White-tail deer numbers are up from last year by approximately 11% according to the annual aerial surveys. Aerial surveys consisted of helicopter flights in the southwest portion of the Reservation. Good quality bucks were observed along with healthy doe sizes. Last year’s winter took a toll on many wildlife species, but the deer did not get hit as hard. There are very few confirmed cases in EHD in all of South Dakota. The state’s program on radio collaring deer this past year have shown good survival rates in adult, fawn and juvenile populations. It is believed that the whitetail populations are increasing faster than mule deer populations. A total of 1855 deer tags were sold last year (2016) with only 781 returned hunter harvest reports (42% returned). From the returned hunter harvest reports we know a total of 246 (31.50%) white-tail bucks, 236 (30.22%) mule deer bucks, 53 (6.79%) white tail does and 57 (7.30%) mule deer does were taken on Standing Rock, 192 (24.58%) did not answer. Bucks averaged 4.01 antlers on the left side and 4.07 antlers on the right side.

Mule Deer

Mule deer numbers are slightly down from last year according to the annual aerial surveys. Although, ground count surveys conducted by the biologist shown to have increasing mule deer numbers from last year. Spotlight deer surveys account for both mule and whitetail deer, and proved to have increasing numbers from last year. Very good quality bucks were observed by biologists during surveys, also noted was healthy size of doe and fawn populations. From the 781 returned hunter harvest repots (only 42% returned) a total of 53 mule deer bucks and 57 mule deer does were taken on Standing Rock last year (2016). Mule deer can be found everywhere on the Reservation, however, most mule deer will be found in arid, open areas and rocky hillsides.
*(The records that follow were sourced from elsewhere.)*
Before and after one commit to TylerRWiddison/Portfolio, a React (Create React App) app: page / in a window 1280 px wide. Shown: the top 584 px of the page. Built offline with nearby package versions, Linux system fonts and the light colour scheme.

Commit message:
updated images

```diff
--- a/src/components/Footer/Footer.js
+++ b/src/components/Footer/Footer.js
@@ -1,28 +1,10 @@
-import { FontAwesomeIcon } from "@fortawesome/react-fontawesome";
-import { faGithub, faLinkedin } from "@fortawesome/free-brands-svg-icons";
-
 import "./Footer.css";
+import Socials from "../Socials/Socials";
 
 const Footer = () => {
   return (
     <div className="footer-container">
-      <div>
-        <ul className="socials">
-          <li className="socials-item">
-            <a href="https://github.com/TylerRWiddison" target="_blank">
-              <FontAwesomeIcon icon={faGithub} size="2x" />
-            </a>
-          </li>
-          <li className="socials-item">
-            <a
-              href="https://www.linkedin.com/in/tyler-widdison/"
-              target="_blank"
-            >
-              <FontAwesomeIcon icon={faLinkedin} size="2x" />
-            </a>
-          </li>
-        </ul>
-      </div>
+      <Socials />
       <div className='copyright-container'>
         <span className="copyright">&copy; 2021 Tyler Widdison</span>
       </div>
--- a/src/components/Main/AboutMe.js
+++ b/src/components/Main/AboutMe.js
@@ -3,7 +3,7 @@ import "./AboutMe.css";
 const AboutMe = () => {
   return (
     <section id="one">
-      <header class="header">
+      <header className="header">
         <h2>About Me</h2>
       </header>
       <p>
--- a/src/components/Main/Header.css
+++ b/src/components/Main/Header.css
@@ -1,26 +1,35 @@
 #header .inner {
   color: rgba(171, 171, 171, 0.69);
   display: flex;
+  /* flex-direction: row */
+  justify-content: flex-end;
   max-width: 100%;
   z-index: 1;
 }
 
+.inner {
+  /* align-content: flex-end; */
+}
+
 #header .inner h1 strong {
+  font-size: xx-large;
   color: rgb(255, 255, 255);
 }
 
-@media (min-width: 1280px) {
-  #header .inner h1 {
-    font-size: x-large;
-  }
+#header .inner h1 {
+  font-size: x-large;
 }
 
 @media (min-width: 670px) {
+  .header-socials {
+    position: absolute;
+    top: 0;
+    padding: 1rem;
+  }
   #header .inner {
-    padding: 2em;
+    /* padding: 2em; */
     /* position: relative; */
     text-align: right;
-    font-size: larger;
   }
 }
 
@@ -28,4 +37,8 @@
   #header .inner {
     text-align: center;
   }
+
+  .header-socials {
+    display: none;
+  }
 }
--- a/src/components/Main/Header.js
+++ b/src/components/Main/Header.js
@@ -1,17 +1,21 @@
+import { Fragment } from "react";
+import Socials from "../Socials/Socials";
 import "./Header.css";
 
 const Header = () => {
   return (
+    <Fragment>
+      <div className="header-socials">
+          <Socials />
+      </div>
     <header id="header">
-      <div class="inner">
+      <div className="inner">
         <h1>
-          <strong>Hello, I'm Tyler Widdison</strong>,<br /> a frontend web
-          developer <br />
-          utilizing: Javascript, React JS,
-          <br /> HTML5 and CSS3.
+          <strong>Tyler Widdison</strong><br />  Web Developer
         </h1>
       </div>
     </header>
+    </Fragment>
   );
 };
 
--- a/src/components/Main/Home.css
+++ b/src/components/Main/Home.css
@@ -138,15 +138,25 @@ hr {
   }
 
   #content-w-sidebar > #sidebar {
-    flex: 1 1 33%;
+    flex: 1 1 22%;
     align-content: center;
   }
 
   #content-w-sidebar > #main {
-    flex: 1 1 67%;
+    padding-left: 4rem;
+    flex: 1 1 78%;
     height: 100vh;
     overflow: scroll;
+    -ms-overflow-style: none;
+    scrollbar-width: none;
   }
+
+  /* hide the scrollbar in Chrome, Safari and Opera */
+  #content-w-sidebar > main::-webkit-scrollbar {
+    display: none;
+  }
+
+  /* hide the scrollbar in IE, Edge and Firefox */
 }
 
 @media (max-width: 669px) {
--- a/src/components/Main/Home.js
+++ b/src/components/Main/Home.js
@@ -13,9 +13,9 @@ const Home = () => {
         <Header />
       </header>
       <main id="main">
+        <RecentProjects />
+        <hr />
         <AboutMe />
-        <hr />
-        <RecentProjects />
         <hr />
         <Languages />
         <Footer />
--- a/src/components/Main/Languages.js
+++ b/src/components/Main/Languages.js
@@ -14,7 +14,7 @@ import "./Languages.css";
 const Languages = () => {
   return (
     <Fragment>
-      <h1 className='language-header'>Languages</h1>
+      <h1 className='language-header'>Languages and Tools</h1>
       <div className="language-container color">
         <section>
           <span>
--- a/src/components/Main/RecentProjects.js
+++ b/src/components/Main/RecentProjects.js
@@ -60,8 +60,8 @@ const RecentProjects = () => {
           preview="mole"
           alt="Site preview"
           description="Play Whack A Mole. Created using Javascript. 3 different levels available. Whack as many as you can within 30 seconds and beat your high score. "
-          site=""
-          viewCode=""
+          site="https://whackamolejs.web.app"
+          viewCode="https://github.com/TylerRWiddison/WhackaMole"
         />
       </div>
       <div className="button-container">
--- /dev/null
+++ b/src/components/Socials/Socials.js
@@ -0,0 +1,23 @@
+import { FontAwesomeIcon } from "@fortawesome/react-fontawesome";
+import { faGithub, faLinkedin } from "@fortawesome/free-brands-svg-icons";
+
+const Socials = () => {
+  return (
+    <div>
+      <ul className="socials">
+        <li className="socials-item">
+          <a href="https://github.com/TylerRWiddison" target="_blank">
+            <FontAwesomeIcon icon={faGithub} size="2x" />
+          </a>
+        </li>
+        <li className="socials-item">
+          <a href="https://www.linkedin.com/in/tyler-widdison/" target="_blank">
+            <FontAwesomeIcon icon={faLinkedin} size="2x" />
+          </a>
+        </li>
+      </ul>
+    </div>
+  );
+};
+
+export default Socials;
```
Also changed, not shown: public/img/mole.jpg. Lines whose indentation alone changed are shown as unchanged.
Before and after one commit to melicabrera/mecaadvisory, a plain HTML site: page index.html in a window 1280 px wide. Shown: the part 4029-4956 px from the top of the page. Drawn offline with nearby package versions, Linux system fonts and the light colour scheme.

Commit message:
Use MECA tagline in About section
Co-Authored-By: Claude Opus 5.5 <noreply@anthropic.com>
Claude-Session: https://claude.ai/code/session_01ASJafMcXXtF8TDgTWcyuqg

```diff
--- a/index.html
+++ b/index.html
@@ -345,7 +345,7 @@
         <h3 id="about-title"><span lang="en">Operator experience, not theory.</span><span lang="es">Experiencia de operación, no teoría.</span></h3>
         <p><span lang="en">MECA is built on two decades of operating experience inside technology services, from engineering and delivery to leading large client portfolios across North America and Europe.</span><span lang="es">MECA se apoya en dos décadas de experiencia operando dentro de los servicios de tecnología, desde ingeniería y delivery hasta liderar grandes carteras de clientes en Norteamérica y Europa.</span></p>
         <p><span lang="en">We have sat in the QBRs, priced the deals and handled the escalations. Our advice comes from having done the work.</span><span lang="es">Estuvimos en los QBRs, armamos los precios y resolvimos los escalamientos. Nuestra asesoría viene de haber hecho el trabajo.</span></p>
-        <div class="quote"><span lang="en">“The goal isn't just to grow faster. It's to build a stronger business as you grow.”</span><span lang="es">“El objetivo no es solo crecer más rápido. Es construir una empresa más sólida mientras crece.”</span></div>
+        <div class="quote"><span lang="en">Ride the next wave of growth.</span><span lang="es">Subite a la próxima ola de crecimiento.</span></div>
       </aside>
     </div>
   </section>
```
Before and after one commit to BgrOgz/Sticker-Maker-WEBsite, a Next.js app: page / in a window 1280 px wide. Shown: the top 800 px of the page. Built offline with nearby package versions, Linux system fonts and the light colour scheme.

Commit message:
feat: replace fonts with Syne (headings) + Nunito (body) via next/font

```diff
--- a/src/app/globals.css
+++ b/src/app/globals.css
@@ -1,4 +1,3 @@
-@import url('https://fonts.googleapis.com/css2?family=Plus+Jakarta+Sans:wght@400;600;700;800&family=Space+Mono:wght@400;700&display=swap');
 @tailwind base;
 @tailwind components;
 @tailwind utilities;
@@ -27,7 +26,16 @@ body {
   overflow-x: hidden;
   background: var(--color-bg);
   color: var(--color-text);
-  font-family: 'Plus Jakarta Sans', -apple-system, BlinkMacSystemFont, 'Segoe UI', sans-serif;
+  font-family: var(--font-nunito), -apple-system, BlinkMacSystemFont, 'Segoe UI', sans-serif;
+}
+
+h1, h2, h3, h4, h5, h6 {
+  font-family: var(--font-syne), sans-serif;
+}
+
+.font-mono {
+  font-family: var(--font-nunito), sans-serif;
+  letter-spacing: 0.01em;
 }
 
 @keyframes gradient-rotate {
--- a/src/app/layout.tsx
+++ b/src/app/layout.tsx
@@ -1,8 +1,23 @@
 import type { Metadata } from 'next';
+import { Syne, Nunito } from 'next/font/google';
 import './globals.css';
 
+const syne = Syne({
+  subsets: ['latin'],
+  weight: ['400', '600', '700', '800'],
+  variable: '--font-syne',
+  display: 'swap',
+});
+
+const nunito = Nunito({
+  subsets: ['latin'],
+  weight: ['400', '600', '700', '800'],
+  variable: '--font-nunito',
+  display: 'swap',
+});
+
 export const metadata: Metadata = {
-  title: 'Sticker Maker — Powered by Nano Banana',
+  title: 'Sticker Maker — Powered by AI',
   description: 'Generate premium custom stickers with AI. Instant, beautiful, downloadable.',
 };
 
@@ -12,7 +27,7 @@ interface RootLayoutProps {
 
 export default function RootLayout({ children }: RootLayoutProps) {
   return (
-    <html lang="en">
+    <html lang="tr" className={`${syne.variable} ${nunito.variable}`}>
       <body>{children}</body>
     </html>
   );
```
Food of the mule deer is quite varied. In spring and summer they feeds on green leaves, herbs, weeds and grasses more than on browse species. The reverse is true in fall and winter. Good numbers of mule deer can be found in the southwest portion of the Reservation.


Antelope are down on the Reservation according to recent surveys. There were no antelope surveyed during the aerials, however recent ground counts have indicated antelope are present on the Reservation. The harsh winter has drove antelope off the Reservation to seek more available forage and suitable environments. Recent ground counts have shown good to excellent buck size; fawns have been documented with does on the Reservation. Recruitment looks promising on the Reservation, more information and surveys are needed to assess the population more fully. Antelope can be found across the entire Reservation, we typically survey antelope on the western half of the Reservation, in particular the southwestern portion. Pronghorn antelope can be found in grasslands, brushlands, bunch-grass and sagebrush areas of open plains and deserts. Pronghorns are herbivores and their diet consists of grass, vegetation, cacti, forbs, and shrubs


The bad winter of last year (2016) has left fewer numbers of pheasants in our surveys. Standard surveys include crow counts during the breeding season, brood surveys during chick hatching periods and ground counts/observations during all times of the year. Crow counts showed a slight decrease in numbers, however ground counts show stable numbers of pheasants across the Reservation. Pheasants can be found everywhere throughout the Reservation, however more birds will be seen near agriculture and tall, thick grasses and shrubs.

Grouse/HungarSharptailian Partridge

Grouse appear to be slightly down according to our ground counts however, the aerial surveys showed numbers to be stable. We are seeing a great increase in partridge numbers in conducting our surveys. The grouse restriction will remain the same from last year’s. Sharptail grouse prefer sub-climax brush-grasslands. The plains sharp-tailed grouse use rolling hills with scrub oak thickets and grassy glades. As an equivalent to sagebrush, they use scrub oaks, serviceberries and willows. These brushy sites provide critical winter shelter and food sources. Typically, the plains grouse occupies medium to tall grasslands for courtship and nesting

Partridge are up in numbers on the Reservation according to recent surveys. We have decided to increase the partridge daily limit to 3, and a possession limit of 12. Our surveys have shown populations are sustainable enough to allow this increase in take. Partridge can be found everywhere on the Reservation, we tend to survey partridge more on the eastern half of the Reservation. Partridge will be found mostly on “margin” areas where agricultural fields and native shrub-steppe habitats meet.

Wild Turkey

Turkey populations also appear to be stable and slightly increasing in numbers. Due to the fact we never sell out of permits and wish to control the excess turkey population, we have decided to increase the bag limit to four turkeys (any sex) per one permit. Permit cost will stay the same as last year. Turkeys are mostly found on the eastern half of the Reservation and along river bottoms including the Cannonball River and the Grand River. Turkeys are typically found foraging on forest floors but can also be found in grasslands and swamps